For decades, scientists have struggled to develop a comprehensive census of cell types in the brain. Now, in a pair of companion papers, researchers at Columbia’s Mortimer B. Zuckerman Mind Brain Behavior Institute describe powerful new approaches to systematically identify individual classes of brain cells, in the spinal cord.
Read CTV Executive Director Orin Herskowitz's letter from our March 2016 newsletter.
Professors Keren Bergman, Michal Lipson, and Matei Ciocarlie recently won NASA research grants, worth up to $500,000 over two to three years for research and development.
When hearing loss becomes so severe that hearing aids no longer help, a cochlear implant not only amplifies sounds but also lets people hear speech clearly. Music is a different story.
Columbia University scientists have developed a new optical technique to study how information is transmitted in the brains of mice.

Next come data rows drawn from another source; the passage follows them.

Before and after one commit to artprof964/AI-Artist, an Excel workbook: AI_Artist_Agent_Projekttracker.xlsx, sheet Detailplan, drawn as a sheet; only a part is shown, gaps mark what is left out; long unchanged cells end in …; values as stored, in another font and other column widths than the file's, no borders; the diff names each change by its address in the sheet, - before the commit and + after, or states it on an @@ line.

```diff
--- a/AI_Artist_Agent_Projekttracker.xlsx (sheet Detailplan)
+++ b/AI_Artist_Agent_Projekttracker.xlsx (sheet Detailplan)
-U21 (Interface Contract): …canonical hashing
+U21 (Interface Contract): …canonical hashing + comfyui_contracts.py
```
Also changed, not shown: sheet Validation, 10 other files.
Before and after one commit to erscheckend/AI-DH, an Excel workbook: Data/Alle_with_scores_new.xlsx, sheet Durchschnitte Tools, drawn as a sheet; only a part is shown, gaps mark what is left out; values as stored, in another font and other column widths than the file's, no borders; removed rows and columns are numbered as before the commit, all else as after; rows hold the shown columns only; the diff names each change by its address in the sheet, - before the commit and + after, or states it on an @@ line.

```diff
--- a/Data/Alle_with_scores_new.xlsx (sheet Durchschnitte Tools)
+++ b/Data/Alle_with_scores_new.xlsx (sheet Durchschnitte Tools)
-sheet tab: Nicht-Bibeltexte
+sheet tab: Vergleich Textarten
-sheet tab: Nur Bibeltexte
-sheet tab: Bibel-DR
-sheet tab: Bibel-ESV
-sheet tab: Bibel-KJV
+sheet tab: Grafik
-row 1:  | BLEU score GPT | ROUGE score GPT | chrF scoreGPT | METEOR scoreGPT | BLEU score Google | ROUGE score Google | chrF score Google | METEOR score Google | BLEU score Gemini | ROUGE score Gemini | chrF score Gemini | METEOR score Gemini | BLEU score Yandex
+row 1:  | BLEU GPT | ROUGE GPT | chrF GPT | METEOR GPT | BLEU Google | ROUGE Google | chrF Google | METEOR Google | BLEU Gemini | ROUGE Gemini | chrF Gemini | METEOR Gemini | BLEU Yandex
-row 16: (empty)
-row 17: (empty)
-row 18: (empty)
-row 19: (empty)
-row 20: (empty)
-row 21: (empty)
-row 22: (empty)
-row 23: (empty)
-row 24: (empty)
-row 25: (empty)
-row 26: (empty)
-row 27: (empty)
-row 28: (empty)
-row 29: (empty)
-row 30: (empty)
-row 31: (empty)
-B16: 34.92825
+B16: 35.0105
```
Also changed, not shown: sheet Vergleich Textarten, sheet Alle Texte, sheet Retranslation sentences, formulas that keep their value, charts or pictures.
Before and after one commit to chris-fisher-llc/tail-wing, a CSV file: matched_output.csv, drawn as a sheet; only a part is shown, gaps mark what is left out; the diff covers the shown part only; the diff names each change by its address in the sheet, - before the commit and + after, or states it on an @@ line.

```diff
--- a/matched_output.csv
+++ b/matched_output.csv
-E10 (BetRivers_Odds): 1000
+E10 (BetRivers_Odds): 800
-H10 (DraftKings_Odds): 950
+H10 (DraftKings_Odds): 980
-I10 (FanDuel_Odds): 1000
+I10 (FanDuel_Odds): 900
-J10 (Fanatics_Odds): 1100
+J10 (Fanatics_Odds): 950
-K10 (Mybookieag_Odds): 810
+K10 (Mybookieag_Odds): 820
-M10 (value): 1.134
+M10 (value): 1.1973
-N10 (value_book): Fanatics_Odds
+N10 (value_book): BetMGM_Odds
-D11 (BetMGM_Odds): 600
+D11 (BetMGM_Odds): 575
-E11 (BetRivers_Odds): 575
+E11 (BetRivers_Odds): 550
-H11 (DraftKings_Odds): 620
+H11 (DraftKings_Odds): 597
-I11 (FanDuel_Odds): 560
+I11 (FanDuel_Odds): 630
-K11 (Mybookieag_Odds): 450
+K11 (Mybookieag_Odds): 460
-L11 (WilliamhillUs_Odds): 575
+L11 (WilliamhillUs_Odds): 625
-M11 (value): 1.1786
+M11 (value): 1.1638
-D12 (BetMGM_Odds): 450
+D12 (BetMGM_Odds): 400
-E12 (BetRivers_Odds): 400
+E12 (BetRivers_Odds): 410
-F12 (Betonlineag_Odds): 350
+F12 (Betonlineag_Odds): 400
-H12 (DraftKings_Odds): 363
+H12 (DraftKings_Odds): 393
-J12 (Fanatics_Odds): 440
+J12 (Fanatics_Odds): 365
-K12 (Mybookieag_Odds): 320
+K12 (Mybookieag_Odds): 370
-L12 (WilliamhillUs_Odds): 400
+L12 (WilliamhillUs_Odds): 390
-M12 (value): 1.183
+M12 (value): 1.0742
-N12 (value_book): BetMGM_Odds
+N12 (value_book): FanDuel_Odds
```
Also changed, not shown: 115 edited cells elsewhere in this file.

Several research groups from Columbia Engineering are teaming up with NYC Media Lab and Verizon to advance their projects in media technologies.
Three Columbia Engineering professors—Matei Ciocarlie (Mechanical Engineering), Roxana Geambasu (Computer Science), and Daniel Hsu (Computer Science)—have won 2016 Sloan Research Fellowships.

Research done by professors and their grad students in U.S. universities labs are being turned into commercial products and life saving drugs and devices thanks to an act of Congress – and the efforts of technology transfer offices in schools like Stanford and Columbia.

Researchers have successfully disrupted a genetic chain of events in a mouse model of schizophrenia and reversed memory deficits, one of the disorder’s most difficult-to-treat symptoms.